(SUN TIMES MEDIA WIRE) - At least seven tornadoes roared through northern and central Illinois Tuesday afternoon, leaving three people dead.
An uprooted tree struck 76-year-old Wayne Tuntland, Tuntland’s son Toby Johnson and Johnson’s husband, 31-year-old David A. Johnson, as they were working in a backyard in the 400 block of State Street in Ottawa, according to the LaSalle County coroner’s office.
Tuntland was pronounced dead at the scene at 5:13 p.m., according to the coroner’s office.
David Johnson suffered severe head trauma and was taken to OSF Saint Elizabeth Medical Center in Ottawa, then flown to OSF Saint Francis Medical Center in Peoria, where he died later Tuesday, according to the coroner’s office.
Johnson’s husband, Toby Johnson, was also taken to St. Elizabeth’s in Ottawa, where he was treated and released Wednesday morning.
The LaSalle County Nursing Home in Ottawa was destroyed by a twister. Ten 10 people were treated for injuries when the storm struck the home with 68 residents inside. Five residents were treated for minor injuries on the scene, while five others were taken to a hospital.
“We got hit hard, but everyone including residents and staff are safe and accounted for. Your prayers are greatly appreciated,” the nursing home posted on its Facebook page.
The American Red Cross set up a reception center at Ottawa High School for those displaced by the storms.
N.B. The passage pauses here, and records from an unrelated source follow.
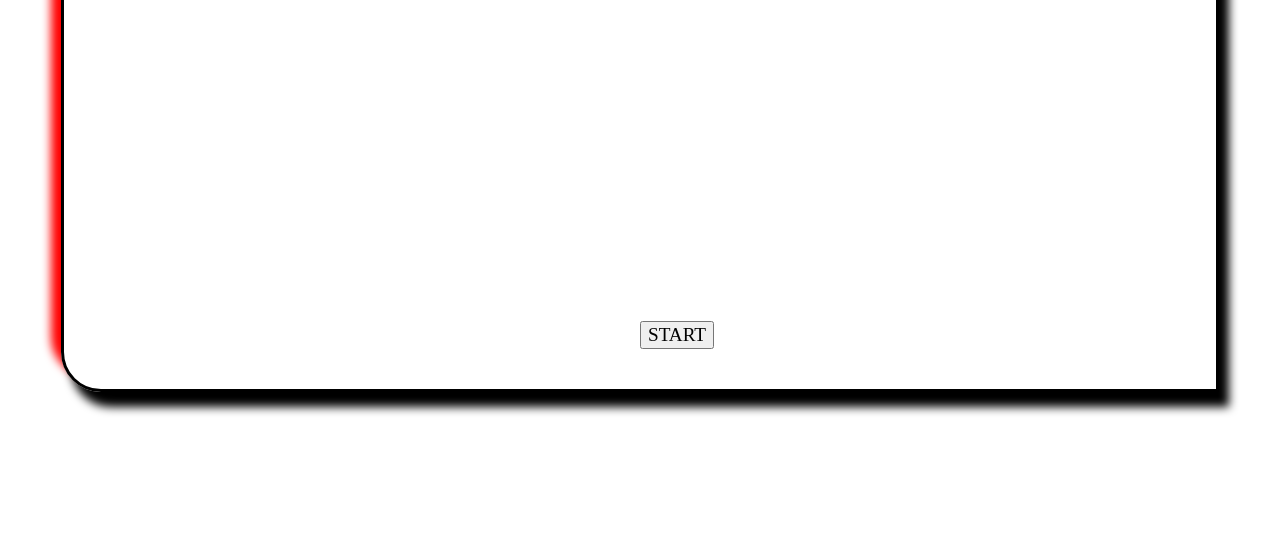
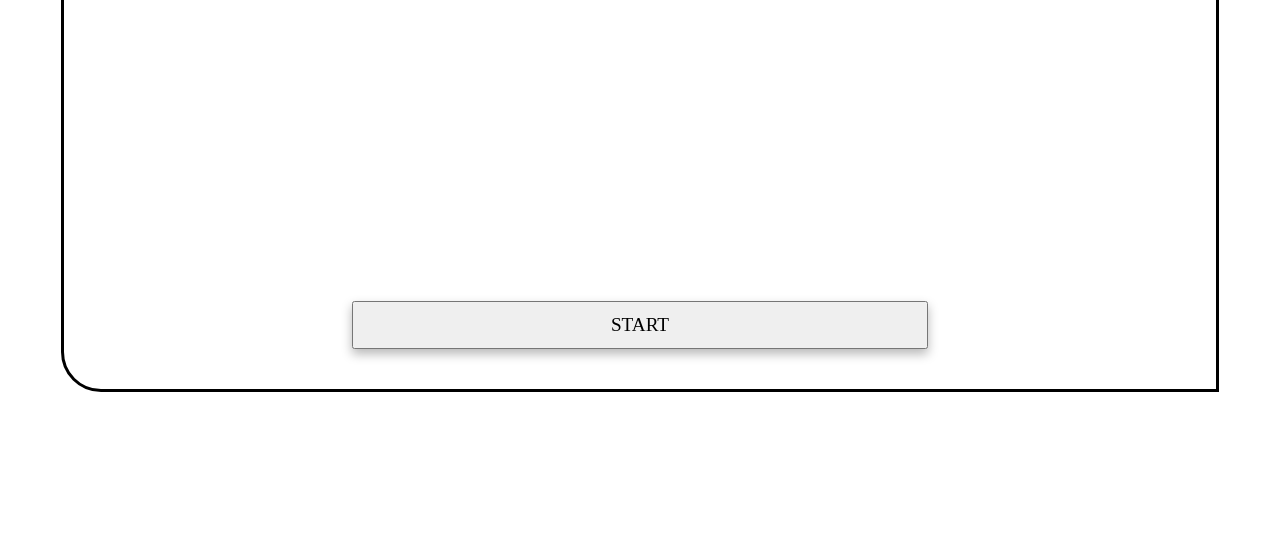
Before and after one commit to gui365/TriviaGame, a plain HTML site: page index.html in a window 1280 px wide. Shown: the part 251-800 px from the top of the page. Drawn offline with nearby package versions, Linux system fonts and the light colour scheme; a web font is replaced by a local one.

Commit message:
Worked out logic for correct/incorrect

```diff
--- a/assets/css/style.css
+++ b/assets/css/style.css
@@ -27,8 +27,6 @@ html, body {
     text-align: center;
     border: 3px solid black;
     border-radius: 0px 40px;
-    box-shadow: 10px 15px 10px black,
-    -10px -15px 10px red;
 }
 
 .wrapper button {
@@ -48,14 +46,28 @@ h2 {
 }
 
 .answers {
-    padding: 0.5rem;
+    padding: 0.5rem 2rem;
     margin: 0.8rem 0;
     font-size: 1.2rem;
-    border-top: 1px dotted black;
-    border-bottom: 1px dotted black;
+    border: 1px dotted black;
+    border-radius: 10px;
 }
 
 .answers:hover {
     cursor: pointer;
     background-color: rgba(231, 231, 148, 0.2);
 }
+
+main {
+    align-content: center;
+}
+
+button {
+    width: 50%;
+    height: 3rem;
+    box-shadow: 0 5px 10px rgb(184, 184, 184);
+}
+
+#main-question {
+    width: 100%;
+}
--- a/assets/javascript/app.js
+++ b/assets/javascript/app.js
@@ -1,11 +1,13 @@
+// 44, 54, 57
+
 var triviaGame = {
     // Create an array of objects, each one representing a question
     questions: [ { q: "Which of the following was not a memeber of The Beatles?", a: ["Richard Starkey", "Pete Best", "Roger Daltrey", "Stuart Sutcliffe"], correct: 2, comment: "Roger Daltrey is the lead singer of English rock band, The Who", shown: false },
                  { q: "Mexico is (about) how many times the size of the state of New Mexico?", a: ["2 times", "6 times", "10 times", "17 times"], correct: 1, comment: "Mexico has 1,964,375 sq km vs the 314,310 sq km of the state of New Mexico", shown: false },
-                 { q: "How much is 2 + 5?", a: ["7", "-3", "10", "25"], correct: 0, comment: "Basic math...", shown: false },
+                 { q: "How much is 2 + 5?", a: ["7", "-3", "10", "25"], correct: 3, comment: "Basic math...", shown: false },
                  { q: "Question 4?", a: ["1", "2", "3", "4"], correct: 0, comment: "No comment", shown: false },
-                 { q: "Question 5?", a: ["5", "6", "7", "8"], correct: 0, comment: "No comment", shown: false },
-                 { q: "Question 6?", a: ["6", "7", "8", "9"], correct: 0, comment: "No comment", shown: false },
+                 { q: "Question 5?", a: ["5", "6", "7", "8"], correct: 1, comment: "No comment", shown: false },
+                 { q: "Question 6?", a: ["6", "7", "8", "9"], correct: 2, comment: "No comment", shown: false },
                 ],
     winCount: 0,
     loseCount: 0,
@@ -14,7 +16,7 @@ var triviaGame = {
 
     generateQuestion: function() {
         // Getting rid of the START button
-        $("#main-options").empty();
+        $("#start-button").remove();
 
         // Randomly pick a question that hasn't come up yet
         var indexQ = Math.floor(Math.random() * this.questions.length);
@@ -29,7 +31,7 @@ var triviaGame = {
                 for (var i = 0; i < 4; i++) {
                     var answer = $("<div id='option" + i + "' class='answers' data-a='" + i + "'>" + " " + currentObject.a[i] + "</div>");
                     answer.on("click", this.confirm);
-                    $("#main-options").append(answer);
+                    $("#options").append(answer);
                 };
 
                 this.qCount++;
@@ -50,13 +52,14 @@ var triviaGame = {
     },
 
     confirm: function() {
-        console.log($(this).attr("data-a"));
-        // if data-a is equal to the correct answer in the question object, correct (settimer), else incorrect (settimer)
-    },
+        if ($(this).attr("data-a") == triviaGame.questions[triviaGame.qCount - 1].correct) {
+            // GENERATE CORRECT! SCREEN, DISPLAY FOR 5 SECONDS, THEN GENERATE NEXT QUESTION. ADD +1 TO WINCOUNT
+            console.log("Correct!");
+        } else {
+            // GENERATE INCORRECT SCREEN, DISPLAY FOR 5 SECONDS, THEN GENERATE NEXT QUESTION. ADD +1 TO LOSECOUNT
+            console.log("Incorrect");
 
-    lastQ: function() {
-        console.log("Last question");
-
+        }
     }
 };
 
--- a/index.html
+++ b/index.html
@@ -13,17 +13,13 @@
 </head>
 <body class="flex align-justify-center">
 
-    <main class="wrapper">
+    <main class="wrapper flex">
         <h1 id="instructions">Welcome to the trivia game!</h1>
-        <div id="main-question">
+        <div id="main-question" class="flex align-justify-center">
             <h2 id="question"></h2>
-            <div id="options">
-
-            </div>
+            <div id="options"></div>
         </div>
-        <div id="main-options">
-            <button id="start-button" onclick="triviaGame.generateQuestion()">START</button>
-        </div>
+        <button id="start-button" onclick="triviaGame.generateQuestion()">START</button>
     </main>
 
     <script src="https://code.jquery.com/jquery.js"></script>
```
Spokeswoman Joy Squier said they are also working to help make sure the nursing home residents are placed in other facilities, with their families or with others who can help give them shelter.
In southern Illinois, Thomas McCord, 71, was in front of his home at 1529 County Rd. 1800 North in Crossville when the tornado hit, said White County Coroner Chris Marsh. Authorities found him about 70 yards away in the field behind his home. He suffered blunt force trauma.
McCord’s wife was inside the house and also injured, Marsh said. She was taken to a hospital, where she was treated and released. Crossville is a village of 745 people that sits near the Indiana state line.
Before Tuesday, there had only been one tornado reported in northern Illinois during the month of February since 1950, according to the National Weather service.
The largest hail of the storm, reported in Ottawa, was baseball-sized, according to the weather service.
Investigators have surveyed damage caused by three separate tornadoes so far. An EF-3 tornado, with peak winds at 155 mph, traveled about 11 miles across Naplate and Ottawa. In Oregon, an EF-1 tornado traveled about a mile and a half with wind speeds reaching about 95 mph. Another EF-1 tornado touched down in Ottawa with a top windspeed of 110 mph and traveled about a mile an a half.
The EF scale estimates the tornado’s wind speeds based on the damage caused, according to Jamie Enderlen, a meteorologist with the National Weather Service. The scale ranges from 0, with low wind speeds, to 5, with strong wind speeds.
The storms prompted Gov. Bruce Rauner to activate the State Emergency Operations Center in Springfield to ensure state personnel and equipment could be quickly deployed if needed to help local emergency responders with public safety issues following “tornado touchdowns in several areas of Illinois.”